Front-end code edit data
····················
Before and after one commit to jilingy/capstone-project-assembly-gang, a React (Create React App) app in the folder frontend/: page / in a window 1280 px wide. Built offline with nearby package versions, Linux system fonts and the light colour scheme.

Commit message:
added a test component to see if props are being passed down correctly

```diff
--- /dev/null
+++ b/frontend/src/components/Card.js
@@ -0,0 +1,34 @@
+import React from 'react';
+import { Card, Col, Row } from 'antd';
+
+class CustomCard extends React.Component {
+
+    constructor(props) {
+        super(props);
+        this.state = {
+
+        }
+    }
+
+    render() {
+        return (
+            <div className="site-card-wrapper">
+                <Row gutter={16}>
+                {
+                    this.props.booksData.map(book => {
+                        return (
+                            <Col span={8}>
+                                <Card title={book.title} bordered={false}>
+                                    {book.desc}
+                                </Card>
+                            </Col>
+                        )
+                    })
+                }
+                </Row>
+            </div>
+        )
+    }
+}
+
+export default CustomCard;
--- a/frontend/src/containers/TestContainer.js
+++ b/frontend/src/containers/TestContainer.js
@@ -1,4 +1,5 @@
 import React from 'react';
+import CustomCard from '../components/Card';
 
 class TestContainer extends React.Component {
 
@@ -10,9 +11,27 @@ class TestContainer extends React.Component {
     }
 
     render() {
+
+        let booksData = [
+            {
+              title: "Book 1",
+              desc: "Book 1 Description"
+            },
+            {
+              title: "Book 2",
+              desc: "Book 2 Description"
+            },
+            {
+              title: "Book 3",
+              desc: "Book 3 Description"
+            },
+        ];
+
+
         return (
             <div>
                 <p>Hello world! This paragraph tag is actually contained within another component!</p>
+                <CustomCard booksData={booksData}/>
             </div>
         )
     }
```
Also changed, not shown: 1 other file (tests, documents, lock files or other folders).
····················
When a line of the records has the word "Description", pick it out and copy it.

+              desc: "Book 1 Description"
+              desc: "Book 2 Description"
+              desc: "Book 3 Description"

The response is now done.